While those calls can be easily argued against, they aren’t beyond the realm of possibility considering the way Manny fought. Pacman was stalking and playing defense for the first two minutes of a round before attacking for the final minute like an animal.
If a judge felt that Bradley won the first two minutes and lost the last minute, they could conceivably award the round to the challenger. The problem was that Manny wasn’t doing enough damage at the end of the fight to hold on to a win.
The Los Angeles Times is reporting on the status of the requests to investigate the fight’s outcome:
The executive director of the Nevada State Athletic Commission said he anticipates no discipline or review of the judges who awarded Palm Springs' Timothy Bradley a controversial split-decision victory over Manny Pacquiao on Saturday night.

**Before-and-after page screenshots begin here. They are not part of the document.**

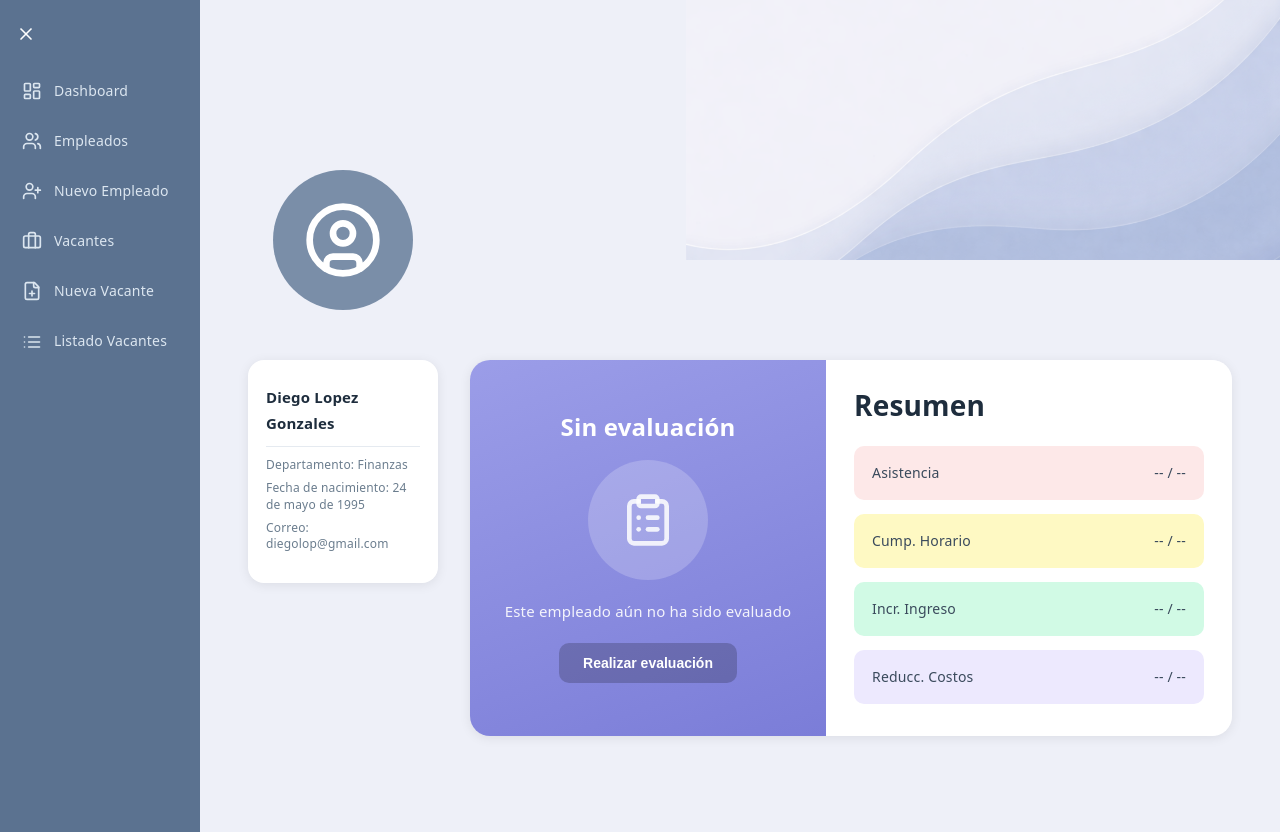
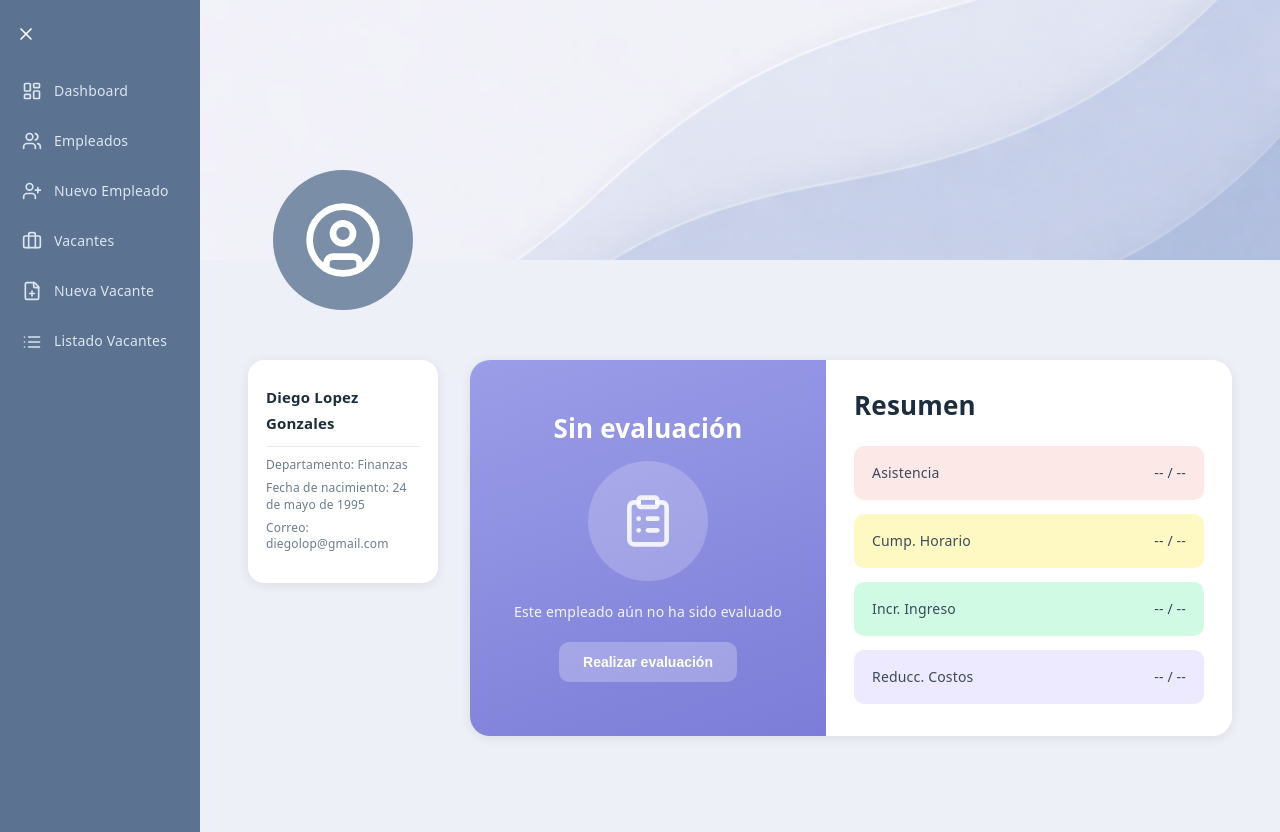
Before and after one commit to gerardoChacon/app-seleccion-altosMandos, a React app in the folder frontend/: page /perfil-sin-evaluacion in a window 1280 px wide. Built offline with nearby package versions, Linux system fonts and the light colour scheme; the HTML template or start-up script is replaced by a standard one.

Commit message:
featured: frontend/unvaluatedprofile

```diff
--- a/frontend/src/pages/PerfilSinEvaluacionPage.jsx
+++ b/frontend/src/pages/PerfilSinEvaluacionPage.jsx
@@ -19,6 +19,7 @@ const metricas = [
 
 export default function PerfilSinEvaluacionPage() {
   const navigate = useNavigate();
+
   return (
     <div className={styles.layout}>
       <Sidebar />
@@ -41,13 +42,15 @@ export default function PerfilSinEvaluacionPage() {
           </div>
 
           <div className={styles.rightCard}>
-            <div className={styles.resultSection}>
+            <div className={styles.sinEvalSection}>
               <p className={styles.sinEvalTitle}>Sin evaluación</p>
               <div className={styles.iconCircle}>
                 <ClipboardList size={56} color="rgba(255,255,255,0.85)" />
               </div>
               <p className={styles.sinEvalDesc}>Este empleado aún no ha sido evaluado</p>
-              <button className={styles.evalBtn} onClick={() => navigate("/evaluacion/nueva")}>Realizar evaluación</button>
+              <button className={styles.evalBtn} onClick={() => navigate("/evaluacion/nueva")}>
+                Realizar evaluación
+              </button>
             </div>
 
             <div className={styles.summarySection}>
--- a/frontend/src/pages/PerfilSinEvaluacionPage.module.css
+++ b/frontend/src/pages/PerfilSinEvaluacionPage.module.css
@@ -13,8 +13,8 @@
 .bgWaves {
   position: absolute;
   top: 0;
-  right: 0;
-  width: 55%;
+  left: 0;
+  width: 100%;
   height: 260px;
   object-fit: cover;
   z-index: 0;
@@ -29,6 +29,7 @@
   align-items: flex-start;
 }
 
+/* ---- columna izquierda ---- */
 .left {
   display: flex;
   flex-direction: column;
@@ -78,6 +79,7 @@
   line-height: 1.4;
 }
 
+/* ---- card derecha ---- */
 .rightCard {
   flex: 1;
   display: flex;
@@ -88,7 +90,7 @@
 }
 
 /* card morada */
-.resultSection {
+.sinEvalSection {
   background: linear-gradient(160deg, #9b9de8 0%, #7b7dd8 100%);
   padding: 32px 28px;
   width: 300px;
@@ -102,7 +104,7 @@
 }
 
 .sinEvalTitle {
-  font-size: 24px;
+  font-size: 26px;
   font-weight: 700;
   margin: 0;
   text-align: center;
@@ -119,7 +121,7 @@
 }
 
 .sinEvalDesc {
-  font-size: 15px;
+  font-size: 14px;
   text-align: center;
   opacity: 0.9;
   margin: 0;
@@ -127,7 +129,7 @@
 }
 
 .evalBtn {
-  background-color: rgba(0,0,0,0.2);
+  background-color: rgba(255,255,255,0.25);
   color: #ffffff;
   border: none;
   border-radius: 10px;
@@ -139,7 +141,7 @@
 }
 
 .evalBtn:hover {
-  background-color: rgba(0,0,0,0.3);
+  background-color: rgba(255,255,255,0.4);
 }
 
 /* card blanca resumen */
@@ -150,7 +152,7 @@
 }
 
 .summaryTitle {
-  font-size: 28px;
+  font-size: 26px;
   font-weight: 700;
   color: #1e2d3d;
   margin: 0 0 28px;
```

"I had Manny ahead, but that's fine," Keith Kizer said. "All I can say is I think every judge should strive to get better. Every fighter who loses a close fight like that wants to look at the judges."
Not exactly the vote of confidence you’d want from the executive director, but he's exactly right; judging a fight is completely based on one person’s view of the fight.
Just like an umpire in baseball who gets the call wrong sometimes, ringside judges are looking at the fight from one view with no replays and expected to react to the action.
The boxing world can’t underestimate the power replaying the big moments between rounds can have on the public perception of a round or an entire fight.
While it was clear to those watching at home that Manny was landing clean lefts at will, Pacquiao punches so fast that his powerful shots could be missed in the heat of the moment.
The judges obviously got this one wrong, but to blame them for Pacquiao’s loss is foolish; Pacman lost that fight on his own. The decision shouldn't have been theirs to make.